[Start of section]
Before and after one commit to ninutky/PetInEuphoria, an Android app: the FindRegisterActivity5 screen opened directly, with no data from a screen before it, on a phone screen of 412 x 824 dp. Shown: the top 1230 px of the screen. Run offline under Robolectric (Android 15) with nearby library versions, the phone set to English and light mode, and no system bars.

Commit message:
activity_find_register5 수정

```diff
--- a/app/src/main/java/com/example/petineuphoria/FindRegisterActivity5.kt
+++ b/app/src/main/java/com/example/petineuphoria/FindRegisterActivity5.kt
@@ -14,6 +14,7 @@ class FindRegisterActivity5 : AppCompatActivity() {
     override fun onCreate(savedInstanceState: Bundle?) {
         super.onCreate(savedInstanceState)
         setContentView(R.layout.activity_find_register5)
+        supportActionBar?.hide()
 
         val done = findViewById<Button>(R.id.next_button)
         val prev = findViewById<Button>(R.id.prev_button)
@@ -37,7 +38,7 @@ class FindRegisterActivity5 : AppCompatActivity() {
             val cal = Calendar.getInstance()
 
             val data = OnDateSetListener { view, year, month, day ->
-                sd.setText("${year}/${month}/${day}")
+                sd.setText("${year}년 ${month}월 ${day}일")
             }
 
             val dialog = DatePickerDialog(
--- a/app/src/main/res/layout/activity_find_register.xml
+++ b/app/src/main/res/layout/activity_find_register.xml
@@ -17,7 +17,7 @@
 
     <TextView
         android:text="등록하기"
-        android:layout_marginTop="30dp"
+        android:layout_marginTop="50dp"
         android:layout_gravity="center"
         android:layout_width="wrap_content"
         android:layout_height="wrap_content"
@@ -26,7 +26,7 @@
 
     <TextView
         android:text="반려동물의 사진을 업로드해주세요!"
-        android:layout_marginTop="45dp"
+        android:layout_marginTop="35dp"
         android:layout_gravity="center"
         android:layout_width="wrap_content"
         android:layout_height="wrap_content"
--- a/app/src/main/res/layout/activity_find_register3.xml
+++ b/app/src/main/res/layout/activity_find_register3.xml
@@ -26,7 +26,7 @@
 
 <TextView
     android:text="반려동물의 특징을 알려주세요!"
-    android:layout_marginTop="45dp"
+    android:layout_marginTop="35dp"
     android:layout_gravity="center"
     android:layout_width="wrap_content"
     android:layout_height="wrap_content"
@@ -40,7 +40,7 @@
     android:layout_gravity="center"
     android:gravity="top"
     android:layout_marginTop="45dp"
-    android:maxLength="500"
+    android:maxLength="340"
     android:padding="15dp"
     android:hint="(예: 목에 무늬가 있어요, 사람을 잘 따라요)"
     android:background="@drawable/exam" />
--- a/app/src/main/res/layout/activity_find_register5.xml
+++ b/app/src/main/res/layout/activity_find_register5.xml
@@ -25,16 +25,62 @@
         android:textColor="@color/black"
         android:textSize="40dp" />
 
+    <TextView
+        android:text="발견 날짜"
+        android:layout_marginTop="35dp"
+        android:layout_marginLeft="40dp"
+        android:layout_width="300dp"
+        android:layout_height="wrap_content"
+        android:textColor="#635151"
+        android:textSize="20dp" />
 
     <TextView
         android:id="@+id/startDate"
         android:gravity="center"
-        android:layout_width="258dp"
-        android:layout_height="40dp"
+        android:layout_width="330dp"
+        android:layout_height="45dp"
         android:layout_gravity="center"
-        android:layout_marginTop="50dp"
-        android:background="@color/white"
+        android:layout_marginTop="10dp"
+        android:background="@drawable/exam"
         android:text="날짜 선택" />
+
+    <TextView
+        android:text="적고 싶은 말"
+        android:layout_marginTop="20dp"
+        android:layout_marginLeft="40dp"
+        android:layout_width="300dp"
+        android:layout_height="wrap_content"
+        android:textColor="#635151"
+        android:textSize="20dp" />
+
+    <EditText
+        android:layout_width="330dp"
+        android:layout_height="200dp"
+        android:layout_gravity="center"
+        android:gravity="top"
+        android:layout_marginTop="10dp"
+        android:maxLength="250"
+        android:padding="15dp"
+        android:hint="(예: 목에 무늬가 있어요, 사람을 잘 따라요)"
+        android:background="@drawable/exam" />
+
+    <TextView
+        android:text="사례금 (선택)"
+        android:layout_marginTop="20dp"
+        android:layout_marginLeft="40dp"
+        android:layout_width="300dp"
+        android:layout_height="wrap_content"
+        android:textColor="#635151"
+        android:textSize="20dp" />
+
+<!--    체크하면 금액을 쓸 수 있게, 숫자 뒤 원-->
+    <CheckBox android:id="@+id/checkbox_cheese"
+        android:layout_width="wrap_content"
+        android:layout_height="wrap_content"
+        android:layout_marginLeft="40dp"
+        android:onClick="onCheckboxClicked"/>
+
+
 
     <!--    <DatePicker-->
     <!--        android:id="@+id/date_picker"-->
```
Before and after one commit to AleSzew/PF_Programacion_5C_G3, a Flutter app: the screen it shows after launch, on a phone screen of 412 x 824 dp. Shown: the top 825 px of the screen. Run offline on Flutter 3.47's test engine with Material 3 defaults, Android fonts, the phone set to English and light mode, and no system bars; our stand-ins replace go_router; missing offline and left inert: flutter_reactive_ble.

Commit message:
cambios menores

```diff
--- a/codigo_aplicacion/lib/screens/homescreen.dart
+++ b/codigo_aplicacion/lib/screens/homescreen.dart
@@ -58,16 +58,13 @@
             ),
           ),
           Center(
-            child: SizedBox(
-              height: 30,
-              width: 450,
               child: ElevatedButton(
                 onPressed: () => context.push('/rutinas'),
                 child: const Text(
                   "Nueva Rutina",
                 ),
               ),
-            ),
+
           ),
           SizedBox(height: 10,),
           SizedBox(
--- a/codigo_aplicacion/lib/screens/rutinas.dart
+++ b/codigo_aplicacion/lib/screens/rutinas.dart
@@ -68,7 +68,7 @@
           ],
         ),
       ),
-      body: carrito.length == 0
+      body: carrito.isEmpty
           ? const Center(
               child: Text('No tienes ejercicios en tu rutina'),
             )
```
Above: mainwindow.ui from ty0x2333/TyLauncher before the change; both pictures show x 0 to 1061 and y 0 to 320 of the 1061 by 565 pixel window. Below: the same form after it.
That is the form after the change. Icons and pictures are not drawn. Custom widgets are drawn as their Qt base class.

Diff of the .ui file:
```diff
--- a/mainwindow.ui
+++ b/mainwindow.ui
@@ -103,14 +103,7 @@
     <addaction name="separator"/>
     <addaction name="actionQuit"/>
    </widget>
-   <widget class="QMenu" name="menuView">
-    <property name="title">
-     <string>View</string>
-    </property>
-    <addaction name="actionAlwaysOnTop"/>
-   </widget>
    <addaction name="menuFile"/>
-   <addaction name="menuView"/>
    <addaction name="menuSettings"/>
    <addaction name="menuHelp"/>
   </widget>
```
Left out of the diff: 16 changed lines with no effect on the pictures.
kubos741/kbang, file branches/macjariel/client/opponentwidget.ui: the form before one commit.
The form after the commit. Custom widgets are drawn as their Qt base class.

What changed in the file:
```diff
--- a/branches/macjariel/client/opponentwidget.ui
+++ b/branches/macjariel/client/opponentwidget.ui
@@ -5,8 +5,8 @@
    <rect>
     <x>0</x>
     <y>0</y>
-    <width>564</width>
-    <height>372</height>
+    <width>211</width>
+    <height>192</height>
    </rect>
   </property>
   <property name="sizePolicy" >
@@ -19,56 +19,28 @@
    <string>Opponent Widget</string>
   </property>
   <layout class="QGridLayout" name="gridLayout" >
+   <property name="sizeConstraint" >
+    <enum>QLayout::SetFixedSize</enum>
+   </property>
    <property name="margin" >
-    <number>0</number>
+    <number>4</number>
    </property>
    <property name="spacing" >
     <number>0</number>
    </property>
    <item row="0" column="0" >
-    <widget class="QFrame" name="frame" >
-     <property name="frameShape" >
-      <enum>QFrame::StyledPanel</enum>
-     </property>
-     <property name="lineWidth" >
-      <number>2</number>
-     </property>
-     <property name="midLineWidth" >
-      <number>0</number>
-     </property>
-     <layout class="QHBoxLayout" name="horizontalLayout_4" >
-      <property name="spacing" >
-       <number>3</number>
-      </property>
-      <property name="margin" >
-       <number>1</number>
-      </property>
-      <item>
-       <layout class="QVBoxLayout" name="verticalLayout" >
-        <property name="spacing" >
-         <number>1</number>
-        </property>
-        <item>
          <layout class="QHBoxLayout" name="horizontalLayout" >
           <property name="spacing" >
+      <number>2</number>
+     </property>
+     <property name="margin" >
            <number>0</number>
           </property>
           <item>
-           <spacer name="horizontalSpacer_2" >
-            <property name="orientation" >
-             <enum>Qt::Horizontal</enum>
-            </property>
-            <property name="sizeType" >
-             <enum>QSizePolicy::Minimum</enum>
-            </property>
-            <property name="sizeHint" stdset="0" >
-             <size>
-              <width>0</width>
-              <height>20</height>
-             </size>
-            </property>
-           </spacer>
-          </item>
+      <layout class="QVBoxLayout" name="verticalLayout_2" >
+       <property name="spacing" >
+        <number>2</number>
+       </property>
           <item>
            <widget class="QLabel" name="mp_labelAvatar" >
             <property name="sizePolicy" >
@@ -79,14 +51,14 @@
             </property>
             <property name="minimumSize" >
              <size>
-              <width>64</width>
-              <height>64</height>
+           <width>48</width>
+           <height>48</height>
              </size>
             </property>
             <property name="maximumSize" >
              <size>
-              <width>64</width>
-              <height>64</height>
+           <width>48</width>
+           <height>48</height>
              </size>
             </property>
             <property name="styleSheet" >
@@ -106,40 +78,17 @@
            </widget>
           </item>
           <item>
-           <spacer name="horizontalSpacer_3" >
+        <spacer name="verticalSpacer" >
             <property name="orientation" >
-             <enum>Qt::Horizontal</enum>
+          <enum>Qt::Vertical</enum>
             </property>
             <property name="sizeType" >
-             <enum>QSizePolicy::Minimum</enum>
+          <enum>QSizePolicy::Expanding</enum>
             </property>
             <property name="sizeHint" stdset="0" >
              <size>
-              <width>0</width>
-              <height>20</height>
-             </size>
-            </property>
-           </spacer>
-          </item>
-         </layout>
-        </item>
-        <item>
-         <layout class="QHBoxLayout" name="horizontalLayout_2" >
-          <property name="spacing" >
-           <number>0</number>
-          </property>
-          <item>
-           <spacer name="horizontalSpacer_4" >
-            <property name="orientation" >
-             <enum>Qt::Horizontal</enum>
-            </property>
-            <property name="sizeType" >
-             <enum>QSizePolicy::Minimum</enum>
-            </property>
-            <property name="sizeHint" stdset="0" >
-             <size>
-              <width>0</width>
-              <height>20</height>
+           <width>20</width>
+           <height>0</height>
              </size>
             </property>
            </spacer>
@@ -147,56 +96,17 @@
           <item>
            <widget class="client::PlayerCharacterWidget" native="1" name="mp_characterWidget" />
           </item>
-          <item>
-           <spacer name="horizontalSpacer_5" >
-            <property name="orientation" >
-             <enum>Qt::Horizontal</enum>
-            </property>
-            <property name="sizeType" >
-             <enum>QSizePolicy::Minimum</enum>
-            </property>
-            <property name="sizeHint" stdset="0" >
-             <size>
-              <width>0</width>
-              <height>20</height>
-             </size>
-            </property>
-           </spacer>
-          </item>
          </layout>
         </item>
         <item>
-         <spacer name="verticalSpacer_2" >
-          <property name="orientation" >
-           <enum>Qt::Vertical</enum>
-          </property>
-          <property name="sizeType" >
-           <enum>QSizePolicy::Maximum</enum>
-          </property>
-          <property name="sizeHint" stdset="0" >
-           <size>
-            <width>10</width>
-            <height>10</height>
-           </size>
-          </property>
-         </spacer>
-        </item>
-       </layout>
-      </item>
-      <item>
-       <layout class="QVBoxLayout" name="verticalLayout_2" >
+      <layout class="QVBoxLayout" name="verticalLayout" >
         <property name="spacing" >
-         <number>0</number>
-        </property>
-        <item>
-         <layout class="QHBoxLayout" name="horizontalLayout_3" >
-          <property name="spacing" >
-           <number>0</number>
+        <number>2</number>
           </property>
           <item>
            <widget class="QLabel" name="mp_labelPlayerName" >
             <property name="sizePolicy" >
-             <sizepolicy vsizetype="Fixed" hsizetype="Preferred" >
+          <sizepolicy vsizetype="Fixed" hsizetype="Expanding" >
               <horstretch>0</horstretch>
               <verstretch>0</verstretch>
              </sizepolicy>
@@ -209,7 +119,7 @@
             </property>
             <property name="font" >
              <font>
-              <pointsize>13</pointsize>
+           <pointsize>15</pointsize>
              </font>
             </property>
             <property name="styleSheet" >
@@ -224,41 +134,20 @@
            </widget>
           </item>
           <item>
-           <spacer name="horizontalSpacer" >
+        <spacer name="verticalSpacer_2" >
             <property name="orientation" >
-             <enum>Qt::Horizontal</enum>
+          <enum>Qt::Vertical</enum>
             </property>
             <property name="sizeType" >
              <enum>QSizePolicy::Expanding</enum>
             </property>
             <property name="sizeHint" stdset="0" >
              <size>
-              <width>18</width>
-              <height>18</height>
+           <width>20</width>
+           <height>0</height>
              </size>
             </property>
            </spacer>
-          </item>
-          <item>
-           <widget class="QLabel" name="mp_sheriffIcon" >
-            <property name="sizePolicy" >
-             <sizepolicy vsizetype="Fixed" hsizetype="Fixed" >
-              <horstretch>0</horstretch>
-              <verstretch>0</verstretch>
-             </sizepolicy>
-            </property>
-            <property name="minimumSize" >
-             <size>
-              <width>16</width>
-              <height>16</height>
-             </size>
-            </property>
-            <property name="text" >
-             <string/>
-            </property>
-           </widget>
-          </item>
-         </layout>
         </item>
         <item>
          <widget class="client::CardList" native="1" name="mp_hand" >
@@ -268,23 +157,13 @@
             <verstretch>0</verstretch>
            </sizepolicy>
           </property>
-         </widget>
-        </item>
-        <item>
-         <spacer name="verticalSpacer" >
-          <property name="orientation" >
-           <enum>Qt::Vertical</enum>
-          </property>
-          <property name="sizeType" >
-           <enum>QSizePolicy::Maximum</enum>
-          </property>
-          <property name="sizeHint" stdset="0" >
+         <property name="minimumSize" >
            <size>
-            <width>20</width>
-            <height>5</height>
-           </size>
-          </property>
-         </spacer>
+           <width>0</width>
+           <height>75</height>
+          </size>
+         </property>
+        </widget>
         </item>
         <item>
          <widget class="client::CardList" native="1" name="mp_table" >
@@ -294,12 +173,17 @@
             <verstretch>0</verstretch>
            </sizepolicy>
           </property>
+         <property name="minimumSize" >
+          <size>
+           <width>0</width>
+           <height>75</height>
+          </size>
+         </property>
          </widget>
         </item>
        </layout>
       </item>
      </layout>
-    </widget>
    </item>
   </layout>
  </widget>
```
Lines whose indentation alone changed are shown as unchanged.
[End of section]
What needs to be done: Working from the records above, tally the lines that contain "client" and give only the total.

Answer box: 6